-- Source data follows --

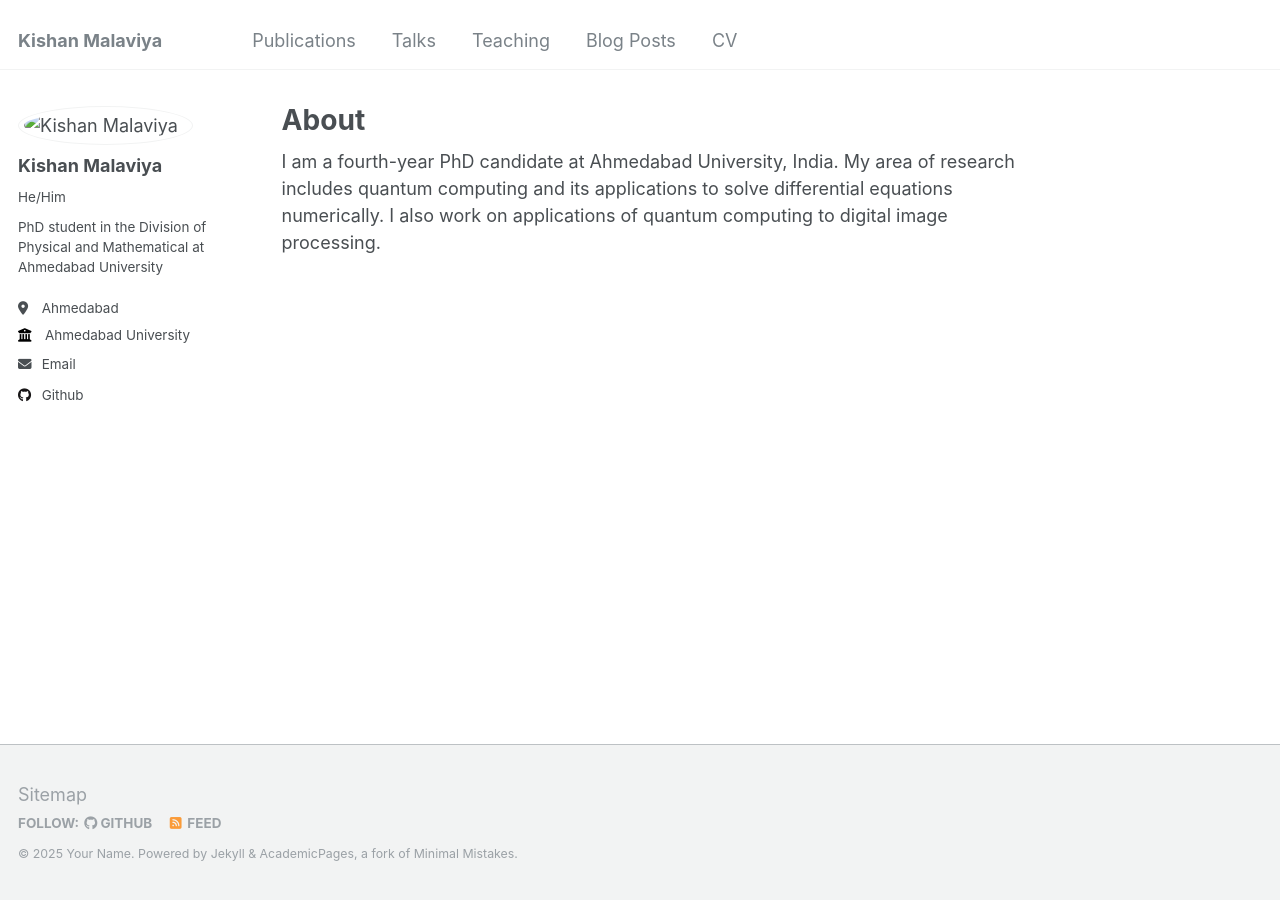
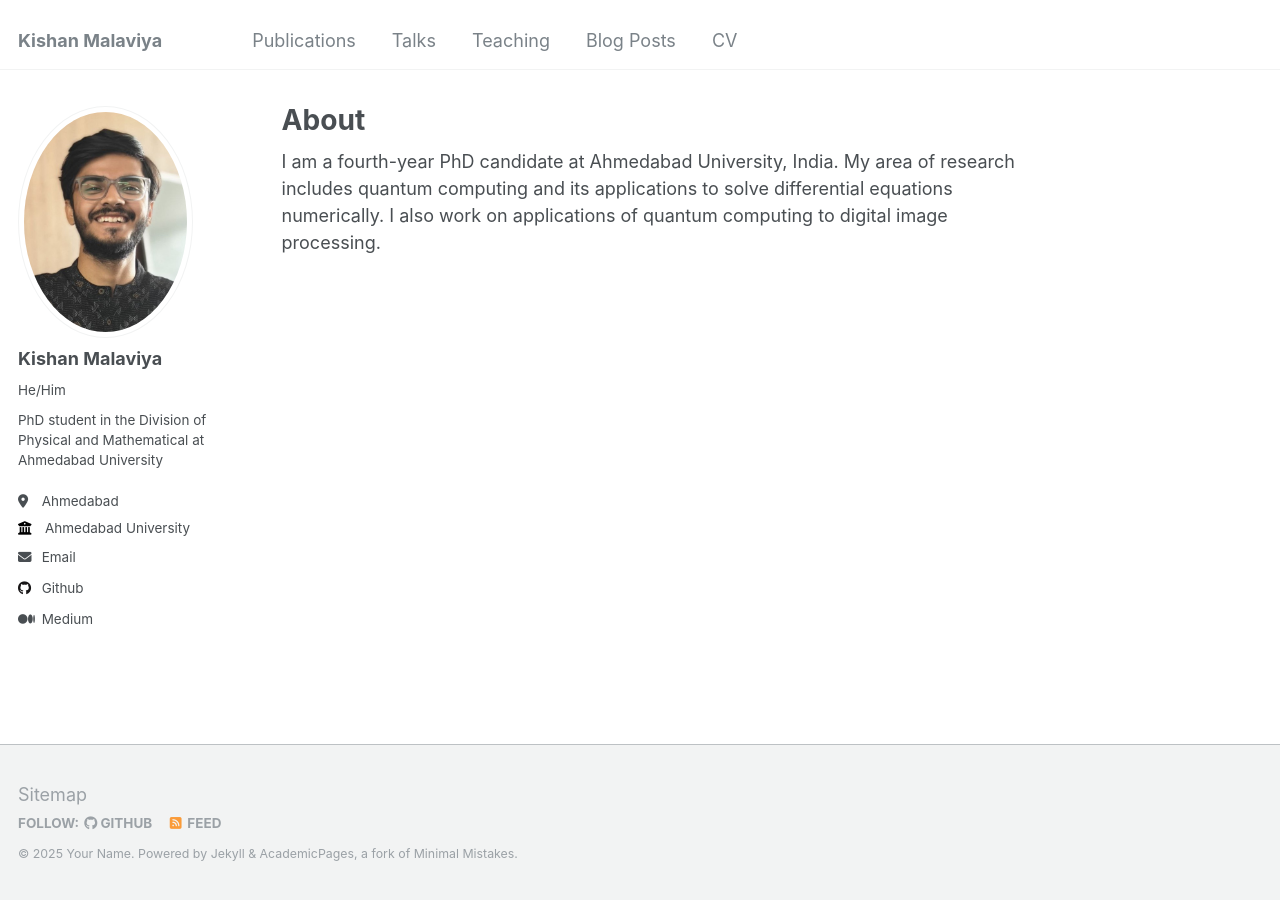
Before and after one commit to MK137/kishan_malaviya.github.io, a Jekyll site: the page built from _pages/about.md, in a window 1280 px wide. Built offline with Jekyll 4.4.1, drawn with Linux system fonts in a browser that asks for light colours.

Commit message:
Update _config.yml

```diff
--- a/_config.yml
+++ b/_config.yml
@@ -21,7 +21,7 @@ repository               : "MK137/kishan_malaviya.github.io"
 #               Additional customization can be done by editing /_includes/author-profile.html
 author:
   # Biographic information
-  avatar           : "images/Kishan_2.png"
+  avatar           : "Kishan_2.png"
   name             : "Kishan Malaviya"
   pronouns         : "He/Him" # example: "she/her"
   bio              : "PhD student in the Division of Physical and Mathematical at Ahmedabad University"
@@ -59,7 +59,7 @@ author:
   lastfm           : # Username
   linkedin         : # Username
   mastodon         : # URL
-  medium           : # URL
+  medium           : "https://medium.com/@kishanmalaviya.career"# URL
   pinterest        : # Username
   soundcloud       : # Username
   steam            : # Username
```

-- Source data concluded --

#### Exercise prompt
Wherever the word "Username" appears in the records above, copy that line.

#### Written solution
   lastfm           : # Username
   linkedin         : # Username
   pinterest        : # Username
   soundcloud       : # Username
   steam            : # Username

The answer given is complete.